Wednesday, July 15, 2009
President Obama in a speech in Prague on April 5 stated “I state clearly and with conviction America’s commitment to the peace and security of a world without nuclear weapons”. He went on to split the goals into short, medium and long range, adding that “a world without nuclear weapons” won’t be reached soon, “perhaps not in my lifetime”.
In Moscow this month Obama signed a joint understanding with Russian President Dmitry Medvedev to replace the 1991 Strategic Arms Reduction Treaty (START) with a “new START” by the end of this year, setting targets for sweeping reductions in the world’s two largest nuclear arsenals.
The understanding gives negotiators the mandate to reduce the number of strategic warheads from the current maximum of 2200 each down to between 1500 and 1675. More important are the strategic delivery vehicles which will fall to a range of 500-1100, down from the 1600 allowed today. As of January the U.S. reported in had about 1200 delivery systems, and Russia claimed about 800. The U.S. total of 1200 includes the long range bombers, submarines and missiles that are an important part of a far superior American conventional arsenal.
This “new START” between two presidents sets the stage for another controversy, and the proposed new treaty may not pass the Senate in coming months. The administration took this step before completing the review of nuclear strategy mandated by Congress. The White House Czar for Weapons of Mass Destruction, Security and Arms Control, Gary Samore, said last week that the Administration may have to enact certain provisions of the treaty by executive order and on a “provisional basis” to meet the December deadline.
Provisions of the 1991 START treaty allow it to be extended for five years from the arbitrary deadline of December, 2009, and that’s the recommendation of former Defense Secretary and CIA chief James Schlesinger. Further discussions with the Russians on arms control are highly desirable, according to Schlesinger, but need more time for public and Senate scrutiny than it is currently receiving.
In a July 11 op/ed in the Wall Street Journal, Dr. Schlesinger outlines issues leading to his opposition to the proposed new treaty and why he believes it would make the U.S. less safe than it is today.
North Korea, Iran and non-state terror groups are not going to be deterred by the possibility of a nuclear response to actions they might take.
More than thirty countries world-wide rely on the U.S. nuclear umbrella in the event of an enemy attack, including Poland. If they lose confidence in the U.S. deterrent or in Washington’s ability to protect them, it could set off a new nuclear arms race. Ichiro Ozawa, Japan’s opposition leader and likely its next Prime Minister said in 2002 that it would be “easy” for Japan to make nuclear warheads and that it had “enough plutonium to make several thousand weapons”.

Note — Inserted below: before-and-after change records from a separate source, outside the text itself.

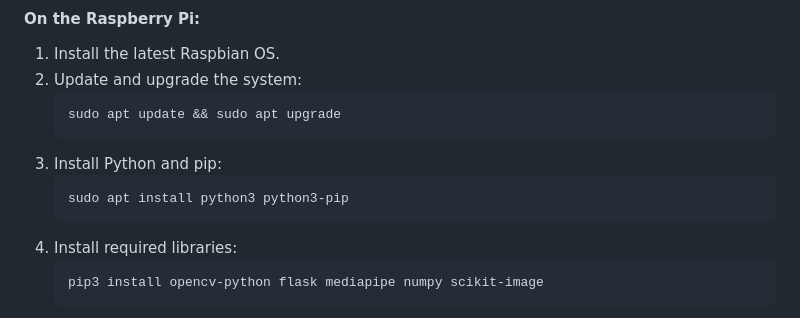
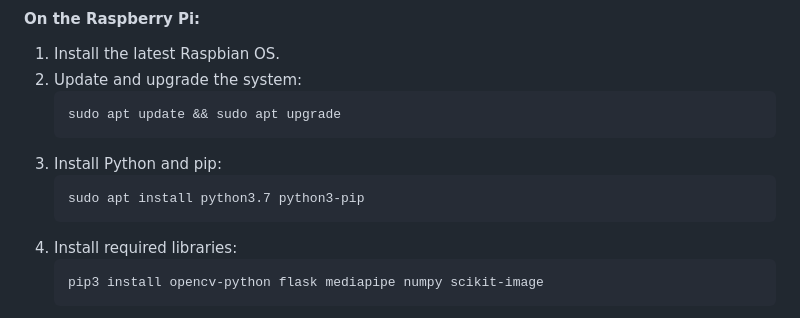
Before and after one commit to Noora66612/VirtualMakeup_n_SkinAnalysis_using_rpi, a Markdown page: README.md, the part around the change. Rendered like a GitHub page.

````diff
--- a/README.md
+++ b/README.md
@@ -89,7 +89,7 @@ In this tutorial, we will guide you through building a Virtual Makeup Website us
    ```
 3. Install Python and pip:
    ```bash
-   sudo apt install python3 python3-pip
+   sudo apt install python3.7 python3-pip
    ```
 4. Install required libraries:
    ```bash
````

Dr. Schlesinger worries about Iran, “We’ve long talked about Iran as a ‘tipping point’ – if it is successful in developing nuclear arms, it might induce Turkey, which has long been protected under NATO, and Egypt and Saudi Arabia to respond in kind”. An alternative would be to extend the U.S. and NATO nuclear umbrella to the Middle East.

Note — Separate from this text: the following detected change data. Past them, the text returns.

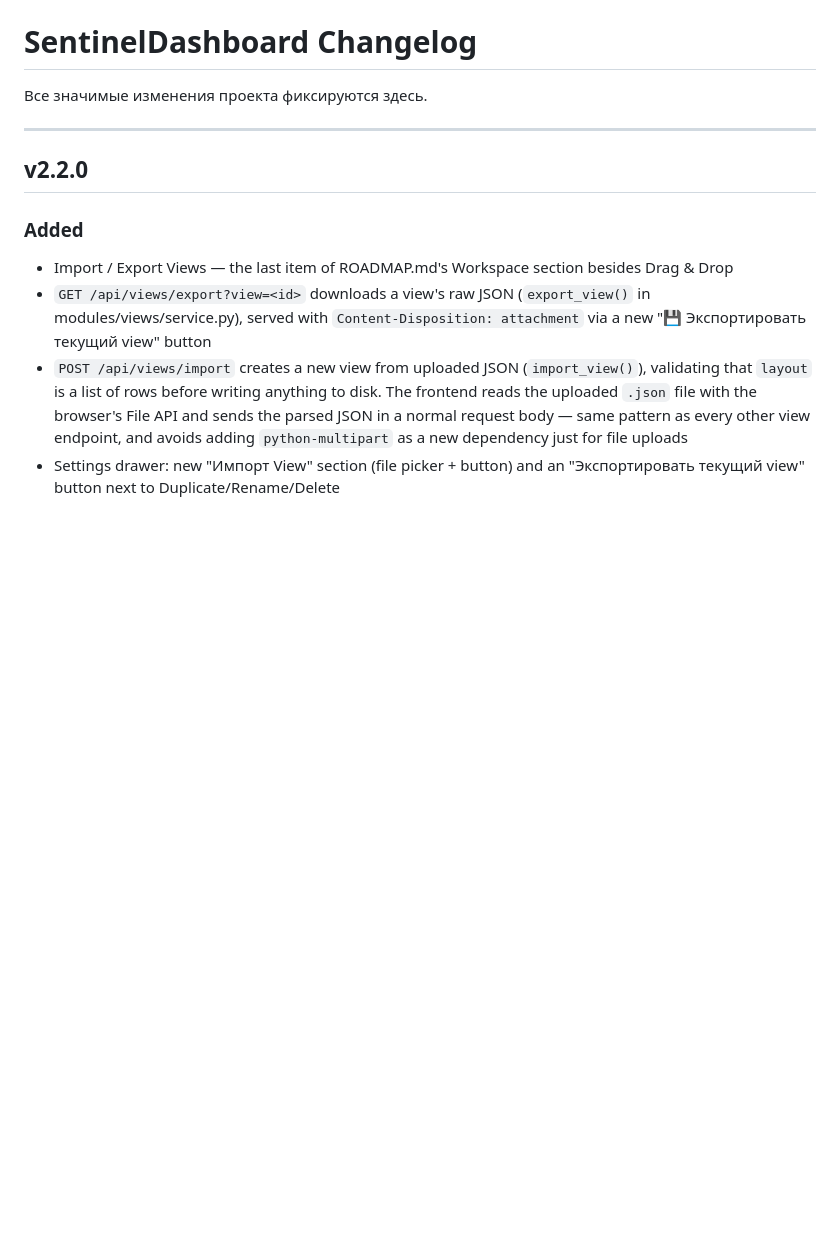
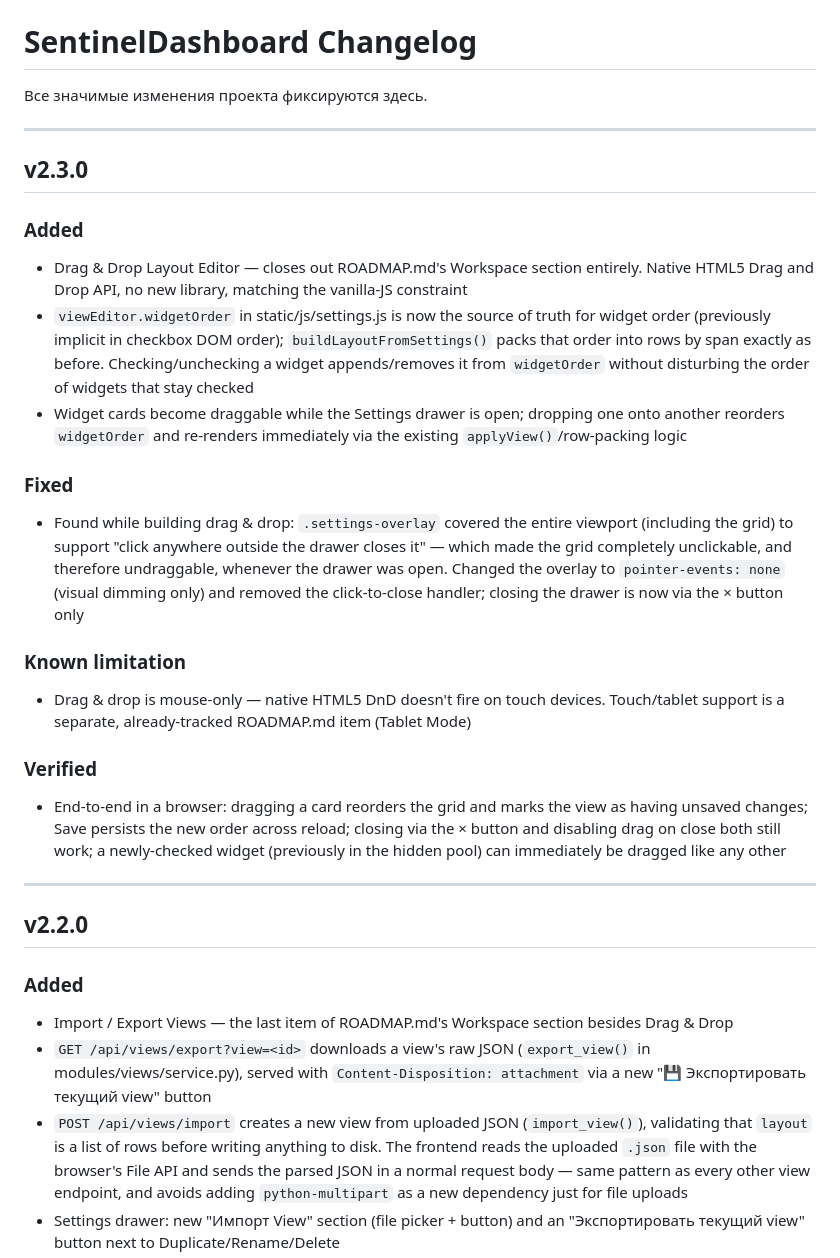
Before and after one commit to Sonnik73/SentinelDashboard, a Markdown page: CHANGELOG.md, the part around the change. GitHub-like rendering; blank space fills up the shorter version.

Commit message:
v2.3.0 Update CHANGELOG

```diff
--- a/CHANGELOG.md
+++ b/CHANGELOG.md
@@ -1,6 +1,24 @@
 # SentinelDashboard Changelog
 
 Все значимые изменения проекта фиксируются здесь.
+
+---
+
+## v2.3.0
+
+### Added
+- Drag & Drop Layout Editor — closes out ROADMAP.md's Workspace section entirely. Native HTML5 Drag and Drop API, no new library, matching the vanilla-JS constraint
+- `viewEditor.widgetOrder` in static/js/settings.js is now the source of truth for widget order (previously implicit in checkbox DOM order); `buildLayoutFromSettings()` packs that order into rows by span exactly as before. Checking/unchecking a widget appends/removes it from `widgetOrder` without disturbing the order of widgets that stay checked
+- Widget cards become draggable while the Settings drawer is open; dropping one onto another reorders `widgetOrder` and re-renders immediately via the existing `applyView()`/row-packing logic
+
+### Fixed
+- Found while building drag & drop: `.settings-overlay` covered the entire viewport (including the grid) to support "click anywhere outside the drawer closes it" — which made the grid completely unclickable, and therefore undraggable, whenever the drawer was open. Changed the overlay to `pointer-events: none` (visual dimming only) and removed the click-to-close handler; closing the drawer is now via the × button only
+
+### Known limitation
+- Drag & drop is mouse-only — native HTML5 DnD doesn't fire on touch devices. Touch/tablet support is a separate, already-tracked ROADMAP.md item (Tablet Mode)
+
+### Verified
+- End-to-end in a browser: dragging a card reorders the grid and marks the view as having unsaved changes; Save persists the new order across reload; closing via the × button and disabling drag on close both still work; a newly-checked widget (previously in the hidden pool) can immediately be dragged like any other
 
 ---
 
```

Schlesinger worries too about the safety and reliability of U.S. nuclear weapons, all of which are over twenty years old. The U.S. is the only major nuclear power that is not modernizing its weapons. The Russian nukes have a shelf life of ten years, so they are constantly replacing them. The British and the French stay up-to-date. China and India continue to add to their stockpiles.
The U.S. Congress has consistently refused to fund warhead replacements. Schlesinger warns “we need to be much more vigorous about life-extension programs” for our weapons.
The probability of a nuclear exchange between major powers has largely gone away in the past twenty years. However the likelihood of a nuclear terrorist attack on the United States is greater. In the 1960’s, Dr. Schlesinger recalls, we were working on mitigating the possible effects of a nuclear attack using civil defense strategies and training.
In the next few years one or more American cities may get hit with a nuclear attack from an unknown source. We should be working now to minimize the effect of a nuclear terrorist attack on the United States. Our rapid response capability is not as well organized as it should be.
Schlesinger sees a fundamental difference between now and when he started in the business. “Public interest in our strategic posture has faded over the decades”. In the Cold War it was a most prominent subject. Now, much of the public is barely interested in it. And that has been true of Congress as well, and has led to reduced funding in the annual budgets for missile defense and nuclear modernization. This is unfortunate in a very unstable world, and cries out for effective national leadership.
George Porter is a retired insurance company executive and a fellow Duncan Banner columnist. He can be contacted at firstname.lastname@example.org